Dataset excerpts
=======

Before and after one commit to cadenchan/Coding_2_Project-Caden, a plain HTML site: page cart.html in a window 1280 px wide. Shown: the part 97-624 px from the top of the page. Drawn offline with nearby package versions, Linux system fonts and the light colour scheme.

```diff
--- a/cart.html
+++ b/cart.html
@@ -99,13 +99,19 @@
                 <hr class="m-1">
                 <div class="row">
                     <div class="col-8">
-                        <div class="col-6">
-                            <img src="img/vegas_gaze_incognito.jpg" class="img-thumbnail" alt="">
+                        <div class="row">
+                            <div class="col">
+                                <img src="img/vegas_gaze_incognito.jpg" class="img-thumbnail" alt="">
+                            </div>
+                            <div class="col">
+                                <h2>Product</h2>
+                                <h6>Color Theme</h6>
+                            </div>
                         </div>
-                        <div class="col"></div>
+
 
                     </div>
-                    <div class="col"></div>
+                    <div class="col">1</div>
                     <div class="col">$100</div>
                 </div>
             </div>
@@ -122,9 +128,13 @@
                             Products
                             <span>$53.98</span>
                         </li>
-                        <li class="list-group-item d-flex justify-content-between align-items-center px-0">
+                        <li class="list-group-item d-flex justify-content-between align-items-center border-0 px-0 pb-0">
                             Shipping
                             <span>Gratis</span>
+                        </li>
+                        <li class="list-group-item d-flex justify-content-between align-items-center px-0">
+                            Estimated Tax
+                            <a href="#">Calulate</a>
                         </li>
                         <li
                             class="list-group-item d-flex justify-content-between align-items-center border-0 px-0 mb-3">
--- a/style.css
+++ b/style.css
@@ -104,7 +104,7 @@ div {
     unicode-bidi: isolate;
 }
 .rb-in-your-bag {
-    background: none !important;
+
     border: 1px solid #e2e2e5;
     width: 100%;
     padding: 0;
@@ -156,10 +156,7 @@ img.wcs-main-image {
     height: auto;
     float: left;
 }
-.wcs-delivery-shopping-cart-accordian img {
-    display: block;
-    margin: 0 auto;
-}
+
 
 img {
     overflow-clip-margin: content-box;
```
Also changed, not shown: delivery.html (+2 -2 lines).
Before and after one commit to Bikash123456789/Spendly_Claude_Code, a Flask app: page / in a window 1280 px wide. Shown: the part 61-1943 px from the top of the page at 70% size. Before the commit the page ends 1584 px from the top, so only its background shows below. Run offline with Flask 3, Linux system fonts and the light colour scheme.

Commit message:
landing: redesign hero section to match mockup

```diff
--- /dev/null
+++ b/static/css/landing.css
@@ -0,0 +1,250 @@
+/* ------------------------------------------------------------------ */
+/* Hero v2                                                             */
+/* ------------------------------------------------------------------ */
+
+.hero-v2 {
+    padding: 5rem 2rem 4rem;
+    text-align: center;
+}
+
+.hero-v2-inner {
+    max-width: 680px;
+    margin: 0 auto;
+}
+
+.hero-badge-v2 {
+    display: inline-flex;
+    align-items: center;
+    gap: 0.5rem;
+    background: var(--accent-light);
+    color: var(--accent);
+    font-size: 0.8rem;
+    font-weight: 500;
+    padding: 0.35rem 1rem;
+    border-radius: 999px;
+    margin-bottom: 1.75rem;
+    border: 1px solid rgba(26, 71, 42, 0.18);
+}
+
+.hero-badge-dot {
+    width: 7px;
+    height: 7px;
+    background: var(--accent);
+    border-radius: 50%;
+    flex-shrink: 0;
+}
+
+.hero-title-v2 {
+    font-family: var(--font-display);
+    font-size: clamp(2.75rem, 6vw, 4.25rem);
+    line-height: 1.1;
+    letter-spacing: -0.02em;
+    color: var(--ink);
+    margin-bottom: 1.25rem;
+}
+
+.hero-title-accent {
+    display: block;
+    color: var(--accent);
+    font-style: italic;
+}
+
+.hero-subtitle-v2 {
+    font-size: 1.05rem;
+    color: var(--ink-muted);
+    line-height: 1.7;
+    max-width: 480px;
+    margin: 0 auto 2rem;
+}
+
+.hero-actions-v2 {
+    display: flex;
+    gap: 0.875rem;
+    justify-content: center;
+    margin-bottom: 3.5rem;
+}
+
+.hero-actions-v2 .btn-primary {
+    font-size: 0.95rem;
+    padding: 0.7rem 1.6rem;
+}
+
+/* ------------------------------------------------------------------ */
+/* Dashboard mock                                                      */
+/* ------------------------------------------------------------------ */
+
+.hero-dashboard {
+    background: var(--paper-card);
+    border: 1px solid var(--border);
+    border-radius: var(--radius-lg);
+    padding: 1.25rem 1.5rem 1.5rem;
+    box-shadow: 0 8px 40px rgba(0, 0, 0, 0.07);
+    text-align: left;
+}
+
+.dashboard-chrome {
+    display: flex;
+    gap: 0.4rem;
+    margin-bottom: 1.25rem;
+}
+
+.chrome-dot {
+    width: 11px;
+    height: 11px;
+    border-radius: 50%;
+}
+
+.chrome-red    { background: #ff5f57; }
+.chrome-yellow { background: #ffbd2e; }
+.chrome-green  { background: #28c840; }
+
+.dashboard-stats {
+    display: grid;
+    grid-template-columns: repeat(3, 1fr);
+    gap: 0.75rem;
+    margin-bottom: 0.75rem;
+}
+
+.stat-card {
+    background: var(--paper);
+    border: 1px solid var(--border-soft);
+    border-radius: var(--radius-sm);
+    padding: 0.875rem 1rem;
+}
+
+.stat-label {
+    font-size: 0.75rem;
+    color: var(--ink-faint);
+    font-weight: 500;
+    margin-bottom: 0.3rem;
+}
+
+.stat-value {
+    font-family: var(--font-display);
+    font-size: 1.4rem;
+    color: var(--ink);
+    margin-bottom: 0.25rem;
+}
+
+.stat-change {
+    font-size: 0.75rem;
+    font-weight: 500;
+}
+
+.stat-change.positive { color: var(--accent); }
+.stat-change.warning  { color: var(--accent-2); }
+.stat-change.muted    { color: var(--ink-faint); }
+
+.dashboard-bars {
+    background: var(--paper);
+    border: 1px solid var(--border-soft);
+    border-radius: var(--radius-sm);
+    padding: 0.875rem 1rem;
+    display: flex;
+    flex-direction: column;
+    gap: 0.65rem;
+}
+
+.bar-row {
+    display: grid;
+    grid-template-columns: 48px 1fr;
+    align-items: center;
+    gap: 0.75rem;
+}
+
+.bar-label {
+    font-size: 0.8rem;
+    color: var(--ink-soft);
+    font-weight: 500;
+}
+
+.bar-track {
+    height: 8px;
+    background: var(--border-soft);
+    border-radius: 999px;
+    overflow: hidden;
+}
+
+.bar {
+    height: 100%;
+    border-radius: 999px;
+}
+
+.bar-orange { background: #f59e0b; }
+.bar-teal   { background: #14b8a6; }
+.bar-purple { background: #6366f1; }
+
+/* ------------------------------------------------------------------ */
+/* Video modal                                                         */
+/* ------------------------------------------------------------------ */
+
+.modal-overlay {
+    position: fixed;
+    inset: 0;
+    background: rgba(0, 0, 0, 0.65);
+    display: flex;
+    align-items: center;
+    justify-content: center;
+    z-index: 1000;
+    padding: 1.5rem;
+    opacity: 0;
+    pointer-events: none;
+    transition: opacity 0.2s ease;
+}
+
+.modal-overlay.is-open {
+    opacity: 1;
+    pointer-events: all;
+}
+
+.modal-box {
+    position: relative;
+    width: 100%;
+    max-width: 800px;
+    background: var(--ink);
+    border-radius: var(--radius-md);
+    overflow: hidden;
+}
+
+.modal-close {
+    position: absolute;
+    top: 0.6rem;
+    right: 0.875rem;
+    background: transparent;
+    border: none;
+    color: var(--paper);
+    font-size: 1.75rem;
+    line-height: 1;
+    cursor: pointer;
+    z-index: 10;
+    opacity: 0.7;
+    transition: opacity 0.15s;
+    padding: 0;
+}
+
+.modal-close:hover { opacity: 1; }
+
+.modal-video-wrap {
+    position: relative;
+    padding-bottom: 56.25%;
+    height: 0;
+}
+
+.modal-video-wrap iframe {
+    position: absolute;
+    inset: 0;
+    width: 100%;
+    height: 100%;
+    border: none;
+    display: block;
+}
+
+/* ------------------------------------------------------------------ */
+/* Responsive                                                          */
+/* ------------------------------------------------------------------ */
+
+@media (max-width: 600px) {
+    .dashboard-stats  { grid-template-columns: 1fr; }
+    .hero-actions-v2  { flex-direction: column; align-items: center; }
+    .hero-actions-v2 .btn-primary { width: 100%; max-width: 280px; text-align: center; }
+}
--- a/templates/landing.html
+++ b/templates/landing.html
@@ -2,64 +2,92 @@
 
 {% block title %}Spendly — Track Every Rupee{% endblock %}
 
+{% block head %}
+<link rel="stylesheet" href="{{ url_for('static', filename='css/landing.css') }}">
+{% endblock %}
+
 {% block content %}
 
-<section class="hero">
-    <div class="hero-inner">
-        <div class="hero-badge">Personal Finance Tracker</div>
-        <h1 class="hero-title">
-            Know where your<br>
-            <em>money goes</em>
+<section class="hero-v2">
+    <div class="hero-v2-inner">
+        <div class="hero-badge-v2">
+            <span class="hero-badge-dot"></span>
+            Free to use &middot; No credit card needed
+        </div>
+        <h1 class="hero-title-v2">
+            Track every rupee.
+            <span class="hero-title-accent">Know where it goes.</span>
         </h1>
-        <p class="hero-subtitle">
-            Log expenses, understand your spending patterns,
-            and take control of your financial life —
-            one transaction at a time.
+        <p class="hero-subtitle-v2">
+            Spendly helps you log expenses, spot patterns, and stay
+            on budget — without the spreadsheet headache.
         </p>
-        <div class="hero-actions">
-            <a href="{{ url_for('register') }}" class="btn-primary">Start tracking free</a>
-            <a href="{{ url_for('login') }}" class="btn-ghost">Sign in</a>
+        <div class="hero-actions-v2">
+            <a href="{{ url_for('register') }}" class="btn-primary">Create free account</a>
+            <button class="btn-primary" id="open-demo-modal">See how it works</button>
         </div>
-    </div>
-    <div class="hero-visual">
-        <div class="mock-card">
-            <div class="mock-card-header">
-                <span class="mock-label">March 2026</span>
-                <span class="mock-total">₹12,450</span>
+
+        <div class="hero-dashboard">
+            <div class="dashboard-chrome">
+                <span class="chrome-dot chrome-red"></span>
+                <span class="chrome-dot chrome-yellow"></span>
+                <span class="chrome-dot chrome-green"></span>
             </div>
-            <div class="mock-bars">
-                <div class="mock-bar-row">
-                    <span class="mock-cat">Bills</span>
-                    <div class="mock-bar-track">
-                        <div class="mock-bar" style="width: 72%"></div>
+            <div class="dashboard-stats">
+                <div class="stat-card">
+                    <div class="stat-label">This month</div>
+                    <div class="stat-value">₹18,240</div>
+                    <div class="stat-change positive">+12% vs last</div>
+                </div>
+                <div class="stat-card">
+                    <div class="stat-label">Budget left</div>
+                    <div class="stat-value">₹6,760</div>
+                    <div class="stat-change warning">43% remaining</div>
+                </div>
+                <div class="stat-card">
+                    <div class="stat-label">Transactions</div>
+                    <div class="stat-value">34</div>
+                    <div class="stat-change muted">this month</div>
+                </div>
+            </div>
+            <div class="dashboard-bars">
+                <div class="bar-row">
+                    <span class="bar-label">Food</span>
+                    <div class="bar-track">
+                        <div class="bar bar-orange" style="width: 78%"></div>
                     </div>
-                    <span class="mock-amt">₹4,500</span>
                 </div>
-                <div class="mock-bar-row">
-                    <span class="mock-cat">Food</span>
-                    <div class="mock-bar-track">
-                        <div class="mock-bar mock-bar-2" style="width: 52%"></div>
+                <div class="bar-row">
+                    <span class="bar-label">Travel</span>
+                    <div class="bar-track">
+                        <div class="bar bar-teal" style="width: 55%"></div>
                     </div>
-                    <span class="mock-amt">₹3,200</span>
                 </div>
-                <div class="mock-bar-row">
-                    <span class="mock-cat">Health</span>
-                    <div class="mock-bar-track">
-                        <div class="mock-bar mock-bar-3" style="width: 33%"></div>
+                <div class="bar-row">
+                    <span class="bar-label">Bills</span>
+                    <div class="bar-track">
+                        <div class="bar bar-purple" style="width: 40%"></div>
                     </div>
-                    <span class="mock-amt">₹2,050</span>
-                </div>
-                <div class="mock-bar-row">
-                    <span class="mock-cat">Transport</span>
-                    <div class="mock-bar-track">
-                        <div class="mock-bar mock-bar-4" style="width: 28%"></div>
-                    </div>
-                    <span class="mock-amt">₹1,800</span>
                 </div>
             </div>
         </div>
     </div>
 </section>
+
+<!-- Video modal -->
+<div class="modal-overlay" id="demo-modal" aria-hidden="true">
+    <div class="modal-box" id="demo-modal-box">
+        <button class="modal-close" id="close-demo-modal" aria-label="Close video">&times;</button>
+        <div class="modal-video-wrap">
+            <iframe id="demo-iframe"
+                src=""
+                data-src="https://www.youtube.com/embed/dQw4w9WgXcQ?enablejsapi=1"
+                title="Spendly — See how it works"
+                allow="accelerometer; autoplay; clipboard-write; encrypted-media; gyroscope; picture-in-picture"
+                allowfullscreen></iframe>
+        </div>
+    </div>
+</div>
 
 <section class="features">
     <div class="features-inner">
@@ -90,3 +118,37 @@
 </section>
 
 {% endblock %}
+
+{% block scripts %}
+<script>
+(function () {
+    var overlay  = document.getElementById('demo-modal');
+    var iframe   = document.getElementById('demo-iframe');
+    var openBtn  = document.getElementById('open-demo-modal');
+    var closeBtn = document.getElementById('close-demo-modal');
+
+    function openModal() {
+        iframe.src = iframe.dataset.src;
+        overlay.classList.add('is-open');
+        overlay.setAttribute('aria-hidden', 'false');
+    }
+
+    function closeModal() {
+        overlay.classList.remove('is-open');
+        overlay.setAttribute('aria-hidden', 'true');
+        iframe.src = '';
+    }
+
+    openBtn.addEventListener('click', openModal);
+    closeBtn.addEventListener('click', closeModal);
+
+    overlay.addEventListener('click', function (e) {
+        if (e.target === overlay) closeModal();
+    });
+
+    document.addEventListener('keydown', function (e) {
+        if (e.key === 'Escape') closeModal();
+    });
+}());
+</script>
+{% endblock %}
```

=======

What you are asked to do: Among these entries, how many lines include the string "padding"? Reply with the number by itself.

Exercise solution: 10